[Excerpts from a dataset]
-- Opening Marker --
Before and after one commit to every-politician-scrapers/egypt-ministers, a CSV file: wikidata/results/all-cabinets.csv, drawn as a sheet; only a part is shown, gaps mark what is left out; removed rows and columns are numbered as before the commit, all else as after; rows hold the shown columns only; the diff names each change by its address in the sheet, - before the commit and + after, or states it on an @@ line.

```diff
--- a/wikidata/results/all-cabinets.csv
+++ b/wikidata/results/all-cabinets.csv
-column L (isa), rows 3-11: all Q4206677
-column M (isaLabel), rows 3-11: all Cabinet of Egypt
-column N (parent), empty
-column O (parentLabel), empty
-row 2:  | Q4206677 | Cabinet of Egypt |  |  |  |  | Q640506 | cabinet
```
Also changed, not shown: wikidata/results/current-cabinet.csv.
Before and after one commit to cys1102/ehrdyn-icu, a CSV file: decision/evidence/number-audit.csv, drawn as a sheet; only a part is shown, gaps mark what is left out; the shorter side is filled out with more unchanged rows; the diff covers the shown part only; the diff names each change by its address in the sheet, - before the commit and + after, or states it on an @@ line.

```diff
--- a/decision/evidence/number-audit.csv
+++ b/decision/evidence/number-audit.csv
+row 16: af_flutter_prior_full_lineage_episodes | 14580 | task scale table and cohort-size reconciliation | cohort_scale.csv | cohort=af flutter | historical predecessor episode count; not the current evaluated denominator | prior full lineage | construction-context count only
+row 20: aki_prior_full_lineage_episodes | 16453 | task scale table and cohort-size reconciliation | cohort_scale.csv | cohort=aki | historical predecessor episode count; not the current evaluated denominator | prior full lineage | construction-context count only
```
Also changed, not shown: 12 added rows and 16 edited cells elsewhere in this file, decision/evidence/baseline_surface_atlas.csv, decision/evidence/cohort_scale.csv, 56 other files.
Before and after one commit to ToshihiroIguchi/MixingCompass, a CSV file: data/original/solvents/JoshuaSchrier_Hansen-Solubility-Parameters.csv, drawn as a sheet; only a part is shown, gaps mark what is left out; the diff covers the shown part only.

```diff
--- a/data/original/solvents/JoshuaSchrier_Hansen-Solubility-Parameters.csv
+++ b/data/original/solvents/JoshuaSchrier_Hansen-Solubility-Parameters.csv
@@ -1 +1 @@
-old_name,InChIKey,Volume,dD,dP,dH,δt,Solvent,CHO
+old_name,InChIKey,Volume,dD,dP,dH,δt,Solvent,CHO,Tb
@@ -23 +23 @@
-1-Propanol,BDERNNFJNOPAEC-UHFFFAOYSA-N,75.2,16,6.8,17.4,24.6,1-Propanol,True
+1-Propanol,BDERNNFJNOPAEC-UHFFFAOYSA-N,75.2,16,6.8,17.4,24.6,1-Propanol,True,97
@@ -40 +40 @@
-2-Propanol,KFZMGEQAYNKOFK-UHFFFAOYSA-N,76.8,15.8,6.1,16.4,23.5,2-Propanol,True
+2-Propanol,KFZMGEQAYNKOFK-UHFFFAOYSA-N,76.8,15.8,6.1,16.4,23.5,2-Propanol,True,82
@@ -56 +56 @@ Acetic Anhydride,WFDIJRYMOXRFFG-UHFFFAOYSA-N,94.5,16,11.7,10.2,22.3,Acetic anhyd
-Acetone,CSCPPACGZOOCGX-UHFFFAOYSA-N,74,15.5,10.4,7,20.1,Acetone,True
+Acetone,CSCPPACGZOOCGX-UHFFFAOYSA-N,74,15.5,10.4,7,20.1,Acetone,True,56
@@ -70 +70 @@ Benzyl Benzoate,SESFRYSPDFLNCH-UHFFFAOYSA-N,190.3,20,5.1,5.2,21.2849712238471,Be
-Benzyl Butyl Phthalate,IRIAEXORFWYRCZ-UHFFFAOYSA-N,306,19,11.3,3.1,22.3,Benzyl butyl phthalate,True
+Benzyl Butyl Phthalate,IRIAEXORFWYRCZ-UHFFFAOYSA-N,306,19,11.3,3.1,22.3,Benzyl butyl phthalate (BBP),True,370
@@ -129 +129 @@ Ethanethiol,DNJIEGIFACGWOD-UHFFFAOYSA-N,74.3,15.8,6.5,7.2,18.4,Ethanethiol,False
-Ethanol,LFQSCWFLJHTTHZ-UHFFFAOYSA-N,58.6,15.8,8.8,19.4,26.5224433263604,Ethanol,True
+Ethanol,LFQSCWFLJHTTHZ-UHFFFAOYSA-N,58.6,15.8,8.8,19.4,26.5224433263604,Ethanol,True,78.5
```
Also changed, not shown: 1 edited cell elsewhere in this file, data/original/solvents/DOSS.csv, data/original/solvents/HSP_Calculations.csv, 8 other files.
-- Closing Marker --
Every entry, from first to last, is to be reproduced exactly.

Before and after one commit to every-politician-scrapers/egypt-ministers, a CSV file: wikidata/results/all-cabinets.csv, drawn as a sheet; only a part is shown, gaps mark what is left out; removed rows and columns are numbered as before the commit, all else as after; rows hold the shown columns only; the diff names each change by its address in the sheet, - before the commit and + after, or states it on an @@ line.

```diff
--- a/wikidata/results/all-cabinets.csv
+++ b/wikidata/results/all-cabinets.csv
-column L (isa), rows 3-11: all Q4206677
-column M (isaLabel), rows 3-11: all Cabinet of Egypt
-column N (parent), empty
-column O (parentLabel), empty
-row 2:  | Q4206677 | Cabinet of Egypt |  |  |  |  | Q640506 | cabinet
```
Also changed, not shown: wikidata/results/current-cabinet.csv.
Before and after one commit to cys1102/ehrdyn-icu, a CSV file: decision/evidence/number-audit.csv, drawn as a sheet; only a part is shown, gaps mark what is left out; the shorter side is filled out with more unchanged rows; the diff covers the shown part only; the diff names each change by its address in the sheet, - before the commit and + after, or states it on an @@ line.

```diff
--- a/decision/evidence/number-audit.csv
+++ b/decision/evidence/number-audit.csv
+row 16: af_flutter_prior_full_lineage_episodes | 14580 | task scale table and cohort-size reconciliation | cohort_scale.csv | cohort=af flutter | historical predecessor episode count; not the current evaluated denominator | prior full lineage | construction-context count only
+row 20: aki_prior_full_lineage_episodes | 16453 | task scale table and cohort-size reconciliation | cohort_scale.csv | cohort=aki | historical predecessor episode count; not the current evaluated denominator | prior full lineage | construction-context count only
```
Also changed, not shown: 12 added rows and 16 edited cells elsewhere in this file, decision/evidence/baseline_surface_atlas.csv, decision/evidence/cohort_scale.csv, 56 other files.
Before and after one commit to ToshihiroIguchi/MixingCompass, a CSV file: data/original/solvents/JoshuaSchrier_Hansen-Solubility-Parameters.csv, drawn as a sheet; only a part is shown, gaps mark what is left out; the diff covers the shown part only.

```diff
--- a/data/original/solvents/JoshuaSchrier_Hansen-Solubility-Parameters.csv
+++ b/data/original/solvents/JoshuaSchrier_Hansen-Solubility-Parameters.csv
@@ -1 +1 @@
-old_name,InChIKey,Volume,dD,dP,dH,δt,Solvent,CHO
+old_name,InChIKey,Volume,dD,dP,dH,δt,Solvent,CHO,Tb
@@ -23 +23 @@
-1-Propanol,BDERNNFJNOPAEC-UHFFFAOYSA-N,75.2,16,6.8,17.4,24.6,1-Propanol,True
+1-Propanol,BDERNNFJNOPAEC-UHFFFAOYSA-N,75.2,16,6.8,17.4,24.6,1-Propanol,True,97
@@ -40 +40 @@
-2-Propanol,KFZMGEQAYNKOFK-UHFFFAOYSA-N,76.8,15.8,6.1,16.4,23.5,2-Propanol,True
+2-Propanol,KFZMGEQAYNKOFK-UHFFFAOYSA-N,76.8,15.8,6.1,16.4,23.5,2-Propanol,True,82
@@ -56 +56 @@ Acetic Anhydride,WFDIJRYMOXRFFG-UHFFFAOYSA-N,94.5,16,11.7,10.2,22.3,Acetic anhyd
-Acetone,CSCPPACGZOOCGX-UHFFFAOYSA-N,74,15.5,10.4,7,20.1,Acetone,True
+Acetone,CSCPPACGZOOCGX-UHFFFAOYSA-N,74,15.5,10.4,7,20.1,Acetone,True,56
@@ -70 +70 @@ Benzyl Benzoate,SESFRYSPDFLNCH-UHFFFAOYSA-N,190.3,20,5.1,5.2,21.2849712238471,Be
-Benzyl Butyl Phthalate,IRIAEXORFWYRCZ-UHFFFAOYSA-N,306,19,11.3,3.1,22.3,Benzyl butyl phthalate,True
+Benzyl Butyl Phthalate,IRIAEXORFWYRCZ-UHFFFAOYSA-N,306,19,11.3,3.1,22.3,Benzyl butyl phthalate (BBP),True,370
@@ -129 +129 @@ Ethanethiol,DNJIEGIFACGWOD-UHFFFAOYSA-N,74.3,15.8,6.5,7.2,18.4,Ethanethiol,False
-Ethanol,LFQSCWFLJHTTHZ-UHFFFAOYSA-N,58.6,15.8,8.8,19.4,26.5224433263604,Ethanol,True
+Ethanol,LFQSCWFLJHTTHZ-UHFFFAOYSA-N,58.6,15.8,8.8,19.4,26.5224433263604,Ethanol,True,78.5
```
Also changed, not shown: 1 edited cell elsewhere in this file, data/original/solvents/DOSS.csv, data/original/solvents/HSP_Calculations.csv, 8 other files.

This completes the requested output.